▶ Aim of the exercise
Return the entries verbatim and drop every picture.
Top of Material for this task
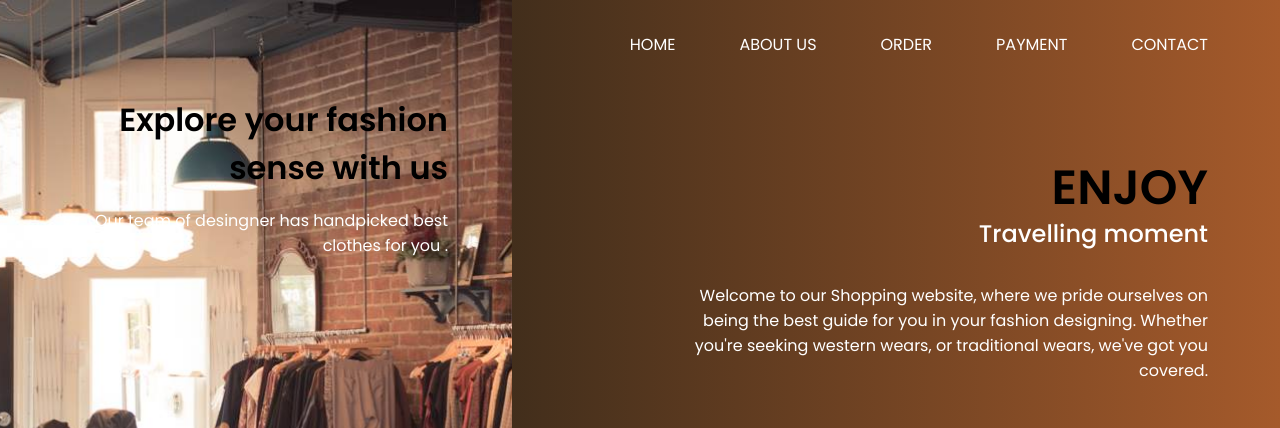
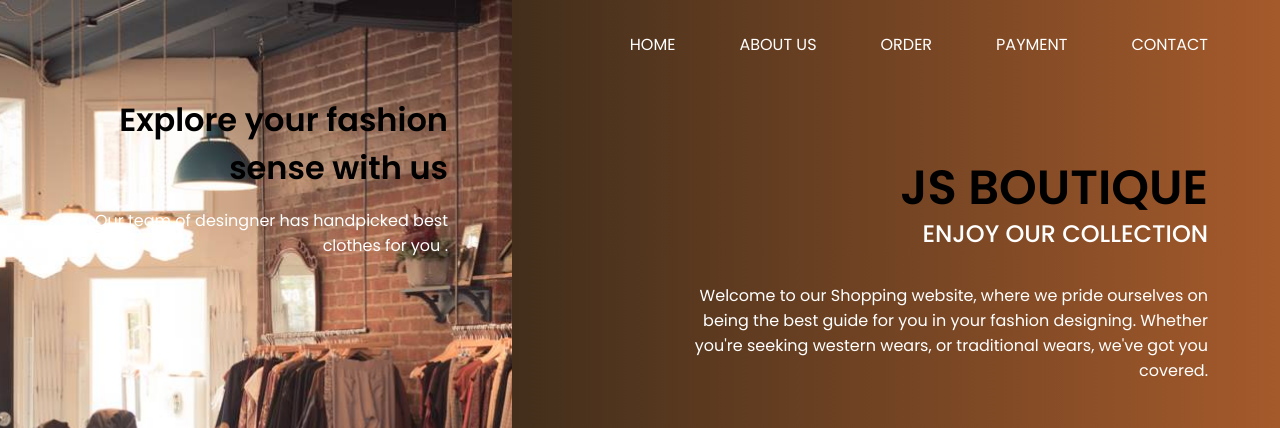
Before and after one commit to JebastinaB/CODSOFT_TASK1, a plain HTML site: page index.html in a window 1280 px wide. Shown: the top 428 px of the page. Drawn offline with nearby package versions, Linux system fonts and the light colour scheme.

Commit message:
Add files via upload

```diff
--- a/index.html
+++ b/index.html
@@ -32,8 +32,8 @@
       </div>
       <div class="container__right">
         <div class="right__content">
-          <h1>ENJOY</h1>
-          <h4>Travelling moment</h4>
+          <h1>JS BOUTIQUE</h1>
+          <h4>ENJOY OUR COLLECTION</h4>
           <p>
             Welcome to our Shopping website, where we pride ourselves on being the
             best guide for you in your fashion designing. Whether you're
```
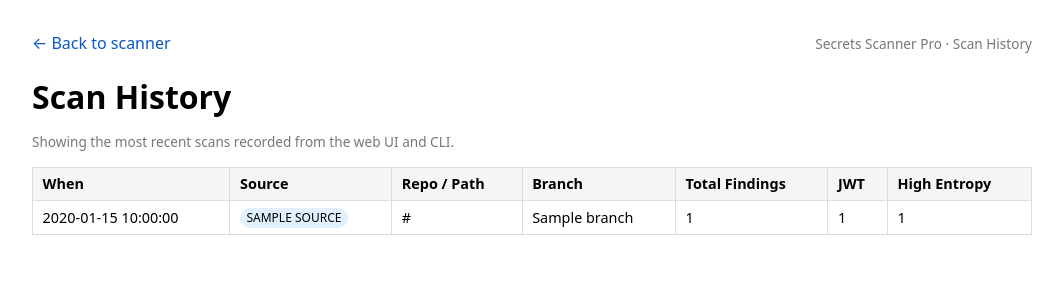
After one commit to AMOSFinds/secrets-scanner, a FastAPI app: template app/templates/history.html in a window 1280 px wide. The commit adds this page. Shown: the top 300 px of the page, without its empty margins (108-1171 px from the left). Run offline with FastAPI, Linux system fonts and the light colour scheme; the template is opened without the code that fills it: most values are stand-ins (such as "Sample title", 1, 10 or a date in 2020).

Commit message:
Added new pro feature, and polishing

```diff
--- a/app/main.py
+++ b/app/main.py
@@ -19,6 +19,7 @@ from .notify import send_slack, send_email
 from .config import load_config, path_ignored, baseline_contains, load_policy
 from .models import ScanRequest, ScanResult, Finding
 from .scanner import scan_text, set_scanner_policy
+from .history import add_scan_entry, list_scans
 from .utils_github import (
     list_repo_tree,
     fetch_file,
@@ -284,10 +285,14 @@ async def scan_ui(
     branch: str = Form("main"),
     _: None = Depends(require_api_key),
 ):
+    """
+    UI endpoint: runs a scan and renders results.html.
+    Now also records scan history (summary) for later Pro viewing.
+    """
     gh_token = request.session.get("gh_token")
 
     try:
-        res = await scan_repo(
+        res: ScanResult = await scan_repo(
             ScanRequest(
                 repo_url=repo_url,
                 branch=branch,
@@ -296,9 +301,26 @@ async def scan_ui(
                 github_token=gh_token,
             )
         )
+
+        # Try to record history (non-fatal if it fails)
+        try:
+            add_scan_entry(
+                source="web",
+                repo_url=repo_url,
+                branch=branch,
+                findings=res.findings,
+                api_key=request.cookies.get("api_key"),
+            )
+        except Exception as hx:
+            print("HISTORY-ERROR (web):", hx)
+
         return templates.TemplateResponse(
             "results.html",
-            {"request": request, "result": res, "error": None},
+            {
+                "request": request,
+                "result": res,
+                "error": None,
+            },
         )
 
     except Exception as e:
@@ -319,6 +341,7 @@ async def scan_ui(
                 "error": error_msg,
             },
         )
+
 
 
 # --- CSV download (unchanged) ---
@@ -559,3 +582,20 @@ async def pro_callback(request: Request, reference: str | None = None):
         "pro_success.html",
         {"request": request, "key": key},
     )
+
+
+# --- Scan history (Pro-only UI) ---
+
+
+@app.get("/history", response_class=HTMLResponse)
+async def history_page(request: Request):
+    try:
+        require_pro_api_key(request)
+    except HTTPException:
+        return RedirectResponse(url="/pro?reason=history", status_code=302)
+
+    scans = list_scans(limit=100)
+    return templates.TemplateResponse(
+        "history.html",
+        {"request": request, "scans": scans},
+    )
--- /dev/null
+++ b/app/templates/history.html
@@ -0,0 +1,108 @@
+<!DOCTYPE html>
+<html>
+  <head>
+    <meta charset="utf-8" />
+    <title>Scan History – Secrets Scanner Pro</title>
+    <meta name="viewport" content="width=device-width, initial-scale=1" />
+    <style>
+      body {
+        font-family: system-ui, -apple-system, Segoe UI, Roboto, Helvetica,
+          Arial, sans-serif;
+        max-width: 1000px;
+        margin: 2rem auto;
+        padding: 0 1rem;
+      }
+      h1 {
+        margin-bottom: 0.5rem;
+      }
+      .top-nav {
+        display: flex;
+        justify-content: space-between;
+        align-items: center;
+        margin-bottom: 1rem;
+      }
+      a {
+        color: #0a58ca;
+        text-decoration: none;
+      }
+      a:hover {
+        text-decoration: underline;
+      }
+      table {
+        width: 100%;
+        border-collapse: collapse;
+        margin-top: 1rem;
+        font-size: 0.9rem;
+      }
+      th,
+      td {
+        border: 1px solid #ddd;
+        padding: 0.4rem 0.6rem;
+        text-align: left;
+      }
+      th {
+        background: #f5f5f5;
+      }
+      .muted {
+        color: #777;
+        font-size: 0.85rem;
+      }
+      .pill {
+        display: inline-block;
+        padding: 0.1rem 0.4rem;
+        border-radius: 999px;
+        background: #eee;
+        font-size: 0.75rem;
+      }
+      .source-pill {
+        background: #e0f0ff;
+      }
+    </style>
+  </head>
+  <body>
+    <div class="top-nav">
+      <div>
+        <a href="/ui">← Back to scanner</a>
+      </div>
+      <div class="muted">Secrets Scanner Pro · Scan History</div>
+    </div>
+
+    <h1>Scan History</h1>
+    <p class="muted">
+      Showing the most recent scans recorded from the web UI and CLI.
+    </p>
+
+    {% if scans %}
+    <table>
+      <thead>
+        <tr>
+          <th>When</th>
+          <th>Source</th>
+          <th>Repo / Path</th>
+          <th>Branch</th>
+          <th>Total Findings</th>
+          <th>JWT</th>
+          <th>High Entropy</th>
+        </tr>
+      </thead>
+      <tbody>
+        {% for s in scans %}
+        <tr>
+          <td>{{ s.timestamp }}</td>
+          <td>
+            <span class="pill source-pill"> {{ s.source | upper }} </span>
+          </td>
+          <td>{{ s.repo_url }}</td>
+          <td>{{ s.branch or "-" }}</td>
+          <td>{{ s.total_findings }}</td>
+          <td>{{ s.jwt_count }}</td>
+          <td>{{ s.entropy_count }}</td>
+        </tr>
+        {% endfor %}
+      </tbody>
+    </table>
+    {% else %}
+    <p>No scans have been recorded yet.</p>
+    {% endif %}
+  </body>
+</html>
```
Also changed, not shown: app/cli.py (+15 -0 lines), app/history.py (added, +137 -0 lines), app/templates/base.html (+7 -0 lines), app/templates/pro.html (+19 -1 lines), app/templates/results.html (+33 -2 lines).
Bottom of Material for this task
▶ Response
Before and after one commit to JebastinaB/CODSOFT_TASK1, a plain HTML site: page index.html in a window 1280 px wide. Shown: the top 428 px of the page. Drawn offline with nearby package versions, Linux system fonts and the light colour scheme.

Commit message:
Add files via upload

```diff
--- a/index.html
+++ b/index.html
@@ -32,8 +32,8 @@
       </div>
       <div class="container__right">
         <div class="right__content">
-          <h1>ENJOY</h1>
-          <h4>Travelling moment</h4>
+          <h1>JS BOUTIQUE</h1>
+          <h4>ENJOY OUR COLLECTION</h4>
           <p>
             Welcome to our Shopping website, where we pride ourselves on being the
             best guide for you in your fashion designing. Whether you're
```
After one commit to AMOSFinds/secrets-scanner, a FastAPI app: template app/templates/history.html in a window 1280 px wide. The commit adds this page. Shown: the top 300 px of the page, without its empty margins (108-1171 px from the left). Run offline with FastAPI, Linux system fonts and the light colour scheme; the template is opened without the code that fills it: most values are stand-ins (such as "Sample title", 1, 10 or a date in 2020).

Commit message:
Added new pro feature, and polishing

```diff
--- a/app/main.py
+++ b/app/main.py
@@ -19,6 +19,7 @@ from .notify import send_slack, send_email
 from .config import load_config, path_ignored, baseline_contains, load_policy
 from .models import ScanRequest, ScanResult, Finding
 from .scanner import scan_text, set_scanner_policy
+from .history import add_scan_entry, list_scans
 from .utils_github import (
     list_repo_tree,
     fetch_file,
@@ -284,10 +285,14 @@ async def scan_ui(
     branch: str = Form("main"),
     _: None = Depends(require_api_key),
 ):
+    """
+    UI endpoint: runs a scan and renders results.html.
+    Now also records scan history (summary) for later Pro viewing.
+    """
     gh_token = request.session.get("gh_token")
 
     try:
-        res = await scan_repo(
+        res: ScanResult = await scan_repo(
             ScanRequest(
                 repo_url=repo_url,
                 branch=branch,
@@ -296,9 +301,26 @@ async def scan_ui(
                 github_token=gh_token,
             )
         )
+
+        # Try to record history (non-fatal if it fails)
+        try:
+            add_scan_entry(
+                source="web",
+                repo_url=repo_url,
+                branch=branch,
+                findings=res.findings,
+                api_key=request.cookies.get("api_key"),
+            )
+        except Exception as hx:
+            print("HISTORY-ERROR (web):", hx)
+
         return templates.TemplateResponse(
             "results.html",
-            {"request": request, "result": res, "error": None},
+            {
+                "request": request,
+                "result": res,
+                "error": None,
+            },
         )
 
     except Exception as e:
@@ -319,6 +341,7 @@ async def scan_ui(
                 "error": error_msg,
             },
         )
+
 
 
 # --- CSV download (unchanged) ---
@@ -559,3 +582,20 @@ async def pro_callback(request: Request, reference: str | None = None):
         "pro_success.html",
         {"request": request, "key": key},
     )
+
+
+# --- Scan history (Pro-only UI) ---
+
+
+@app.get("/history", response_class=HTMLResponse)
+async def history_page(request: Request):
+    try:
+        require_pro_api_key(request)
+    except HTTPException:
+        return RedirectResponse(url="/pro?reason=history", status_code=302)
+
+    scans = list_scans(limit=100)
+    return templates.TemplateResponse(
+        "history.html",
+        {"request": request, "scans": scans},
+    )
--- /dev/null
+++ b/app/templates/history.html
@@ -0,0 +1,108 @@
+<!DOCTYPE html>
+<html>
+  <head>
+    <meta charset="utf-8" />
+    <title>Scan History – Secrets Scanner Pro</title>
+    <meta name="viewport" content="width=device-width, initial-scale=1" />
+    <style>
+      body {
+        font-family: system-ui, -apple-system, Segoe UI, Roboto, Helvetica,
+          Arial, sans-serif;
+        max-width: 1000px;
+        margin: 2rem auto;
+        padding: 0 1rem;
+      }
+      h1 {
+        margin-bottom: 0.5rem;
+      }
+      .top-nav {
+        display: flex;
+        justify-content: space-between;
+        align-items: center;
+        margin-bottom: 1rem;
+      }
+      a {
+        color: #0a58ca;
+        text-decoration: none;
+      }
+      a:hover {
+        text-decoration: underline;
+      }
+      table {
+        width: 100%;
+        border-collapse: collapse;
+        margin-top: 1rem;
+        font-size: 0.9rem;
+      }
+      th,
+      td {
+        border: 1px solid #ddd;
+        padding: 0.4rem 0.6rem;
+        text-align: left;
+      }
+      th {
+        background: #f5f5f5;
+      }
+      .muted {
+        color: #777;
+        font-size: 0.85rem;
+      }
+      .pill {
+        display: inline-block;
+        padding: 0.1rem 0.4rem;
+        border-radius: 999px;
+        background: #eee;
+        font-size: 0.75rem;
+      }
+      .source-pill {
+        background: #e0f0ff;
+      }
+    </style>
+  </head>
+  <body>
+    <div class="top-nav">
+      <div>
+        <a href="/ui">← Back to scanner</a>
+      </div>
+      <div class="muted">Secrets Scanner Pro · Scan History</div>
+    </div>
+
+    <h1>Scan History</h1>
+    <p class="muted">
+      Showing the most recent scans recorded from the web UI and CLI.
+    </p>
+
+    {% if scans %}
+    <table>
+      <thead>
+        <tr>
+          <th>When</th>
+          <th>Source</th>
+          <th>Repo / Path</th>
+          <th>Branch</th>
+          <th>Total Findings</th>
+          <th>JWT</th>
+          <th>High Entropy</th>
+        </tr>
+      </thead>
+      <tbody>
+        {% for s in scans %}
+        <tr>
+          <td>{{ s.timestamp }}</td>
+          <td>
+            <span class="pill source-pill"> {{ s.source | upper }} </span>
+          </td>
+          <td>{{ s.repo_url }}</td>
+          <td>{{ s.branch or "-" }}</td>
+          <td>{{ s.total_findings }}</td>
+          <td>{{ s.jwt_count }}</td>
+          <td>{{ s.entropy_count }}</td>
+        </tr>
+        {% endfor %}
+      </tbody>
+    </table>
+    {% else %}
+    <p>No scans have been recorded yet.</p>
+    {% endif %}
+  </body>
+</html>
```
Also changed, not shown: app/cli.py (+15 -0 lines), app/history.py (added, +137 -0 lines), app/templates/base.html (+7 -0 lines), app/templates/pro.html (+19 -1 lines), app/templates/results.html (+33 -2 lines).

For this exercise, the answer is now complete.